  • The Indian National Centre for Ocean Information Services (INCOIS), Hyderabad has launched Small Vessel Advisory and Forecast Services System (SVAS), Swell Surge Forecast System and Algal Bloom Information Service (ABIS) recently.

Small Vessel Advisory and Forecast Services System:

  • Small Vessel Advisory and Forecast Services System (SVAS) has been launched to improve operations on the numerous small marine vessels, particularly fishing vessels that ply the coastal waters of India.
  • It is an innovative impact-based advisory and forecast service system for small vessels operating in Indian coastal waters.
  • The SVA system warns users about potential zones where vessel overturning can take place, ten days in advance.
  • The advisories are valid for small vessels of beam width up to 7 m.
  • This limit covers the entire range of beam widths of the fishing vessels used in all the 9 coastal states and union territories of India.
  • The warning system is based on the ‘Boat Safety Index’ (BSI) derived from wave model forecast outputs such as significant wave height, wave steepness, directional spread and the rapid development of wind at sea which is boat-specific.
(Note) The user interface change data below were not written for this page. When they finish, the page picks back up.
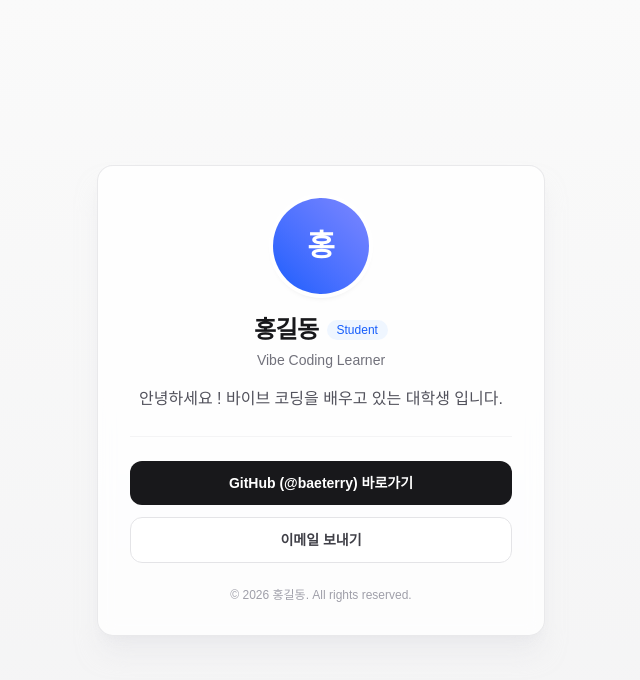
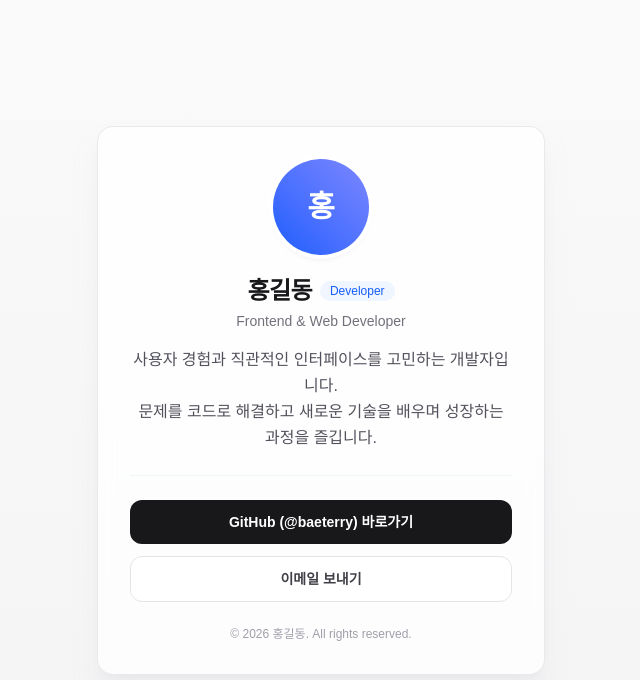
Before and after one commit to baeterry/my-link, a Next.js app: page / in a window 1280 px wide. Shown: the top 680 px of the page, without its empty margins (319-959 px from the left). Built offline with nearby package versions, Linux system fonts and the light colour scheme.

Commit message:
feat: 프로필 소개글 및 뱃지를 개발자 소개로 수정

```diff
--- a/src/app/page.tsx
+++ b/src/app/page.tsx
@@ -15,18 +15,19 @@ export default function Home() {
               홍길동
             </h1>
             <span className="rounded-full bg-blue-50 px-2.5 py-0.5 text-xs font-medium text-blue-600 dark:bg-blue-950/60 dark:text-blue-400">
-              Student
+              Developer
             </span>
           </div>
 
           {/* Subtitle / Role */}
           <p className="mt-1 text-sm font-medium text-zinc-500 dark:text-zinc-400">
-            Vibe Coding Learner
+            Frontend &amp; Web Developer
           </p>
 
           {/* Bio */}
           <p className="mt-4 text-base leading-relaxed text-zinc-600 dark:text-zinc-300">
-            안녕하세요 ! 바이브 코딩을 배우고 있는 대학생 입니다.
+            사용자 경험과 직관적인 인터페이스를 고민하는 개발자입니다.<br />
+            문제를 코드로 해결하고 새로운 기술을 배우며 성장하는 과정을 즐깁니다.
           </p>
         </div>
 
```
Swell Surge Forecast System:

  • The Swell Surge Forecast System has been launched to provide swell surge forewarnings for the coastal population of India’s vast shoreline, which experiences damages caused by the swell waves.
  • They are flash-flood events that take place without any noticeable advance change in local winds or any other apparent signature in the coastal environment.
  • Hence the local population remains totally unaware of these flooding events until they actually occur.
  • These events have attracted attention especially after the 2004 Tsunami in the Indian Ocean, since most people mistake Kallakkadal to be Tsunamis.
  • Tsunami and Kallakkadal/Swell surge are two different types of waves with entirely separate causes or mechanisms.

What are Swell Surges?

  • Kallakkadal is a colloquial term used by Kerala fishermen to refer to the freaky flooding episodes and in 2012 UNESCO formally accepted this term for scientific use.
  • During Kallakkadal events, the sea surges into the land and inundates vast areas.
  • Such events are intermittent throughout the year.
  • Kallakkadal or Swell surge occurs along the Indian coast, particularly the west coast.
  • Kallakkadal are caused by meteorological conditions in the Southern Ocean, south of 30°S.
  • A study by INCOIS scientists has revealed that specific meteorological conditions in the Southern Indian Ocean support the generation of long period swells.
  • These swells once generated, travel northward and reach the Indian coasts in 3-5 days’ time, creating havoc in the coastal areas.
  • The system will now predict Kallakkadal and warnings will be given to concerned authorities at least 2-3 days in advance, which will help the local authorities for contingency plans and to reduce damage.

Algal Bloom Information Service:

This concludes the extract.